▸ Itemized modification records:
______
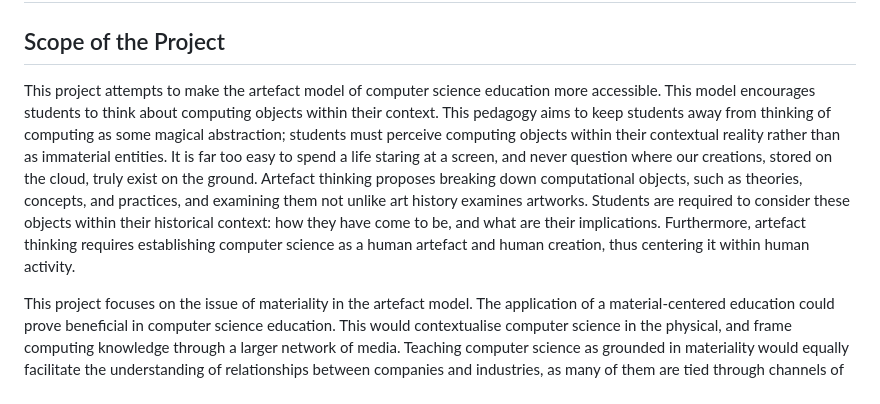
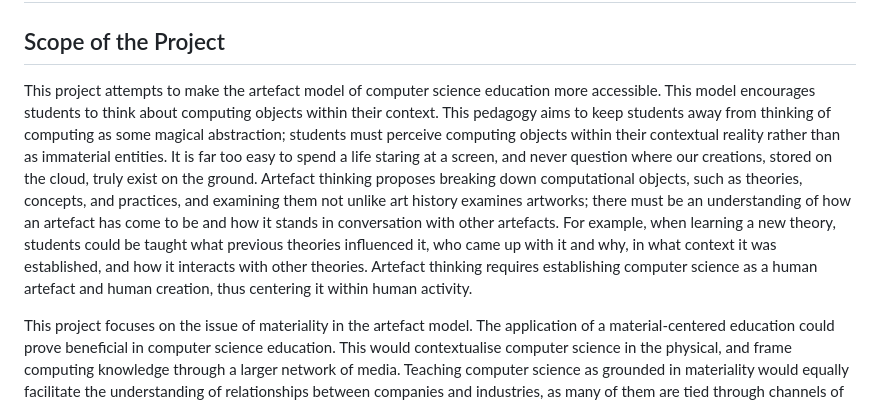
Before and after one commit to SamdeAlfaro/DismantletheComputer, a Markdown page: README.md, the part around the change. Drawn GitHub-style.

```diff
--- a/README.md
+++ b/README.md
@@ -2,7 +2,7 @@
 
 ## Scope of the Project
 
-This project attempts to make the artefact model of computer science education more accessible. This model encourages students to think about computing objects within their context. This pedagogy aims to keep students away from thinking of computing as some magical abstraction; students must perceive computing objects within their contextual reality rather than as immaterial entities. It is far too easy to spend a life staring at a screen, and never question where our creations, stored on the cloud, truly exist on the ground. Artefact thinking proposes breaking down computational objects, such as theories, concepts, and practices, and examining them not unlike art history examines artworks. Students are required to consider these objects within their historical context: how they have come to be, and what are their implications. Furthermore, artefact thinking requires establishing computer science as a human artefact and human creation, thus centering it within human activity.
+This project attempts to make the artefact model of computer science education more accessible. This model encourages students to think about computing objects within their context. This pedagogy aims to keep students away from thinking of computing as some magical abstraction; students must perceive computing objects within their contextual reality rather than as immaterial entities. It is far too easy to spend a life staring at a screen, and never question where our creations, stored on the cloud, truly exist on the ground. Artefact thinking proposes breaking down computational objects, such as theories, concepts, and practices, and examining them not unlike art history examines artworks; there must be an understanding of how an artefact has come to be and how it stands in conversation with other artefacts. For example, when learning a new theory, students could be taught what previous theories influenced it, who came up with it and why, in what context it was established, and how it interacts with other theories. Artefact thinking requires establishing computer science as a human artefact and human creation, thus centering it within human activity.
 
 This project focuses on the issue of materiality in the artefact model. The application of a material-centered education could prove beneficial in computer science education. This would contextualise computer science in the physical, and frame computing knowledge through a larger network of media. Teaching computer science as grounded in materiality would equally facilitate the understanding of relationships between companies and industries, as many of them are tied through channels of production. Furthermore, this could encourage students to consider environmentally aware practices when computing. An extremely prominent example of computing that doesn’t consider materiality is the mining of bitcoin. These programs require immense amounts of space and energy. Perhaps if computer scientists were trained to be more aware of their consumption of physical resources, they would have more consideration for the impacts of their products.
 To investigate this framework, this project aims to make an investigation of computer objects more accessible. Through this website, people are able to explore the different components of computers.
```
______
▸ Task brief:
All the lines that hold the word "README" must appear in the answer, copied from the records.

▸ The answer:
Before and after one commit to SamdeAlfaro/DismantletheComputer, a Markdown page: README.md, the part around the change. Drawn GitHub-style.
--- a/README.md
+++ b/README.md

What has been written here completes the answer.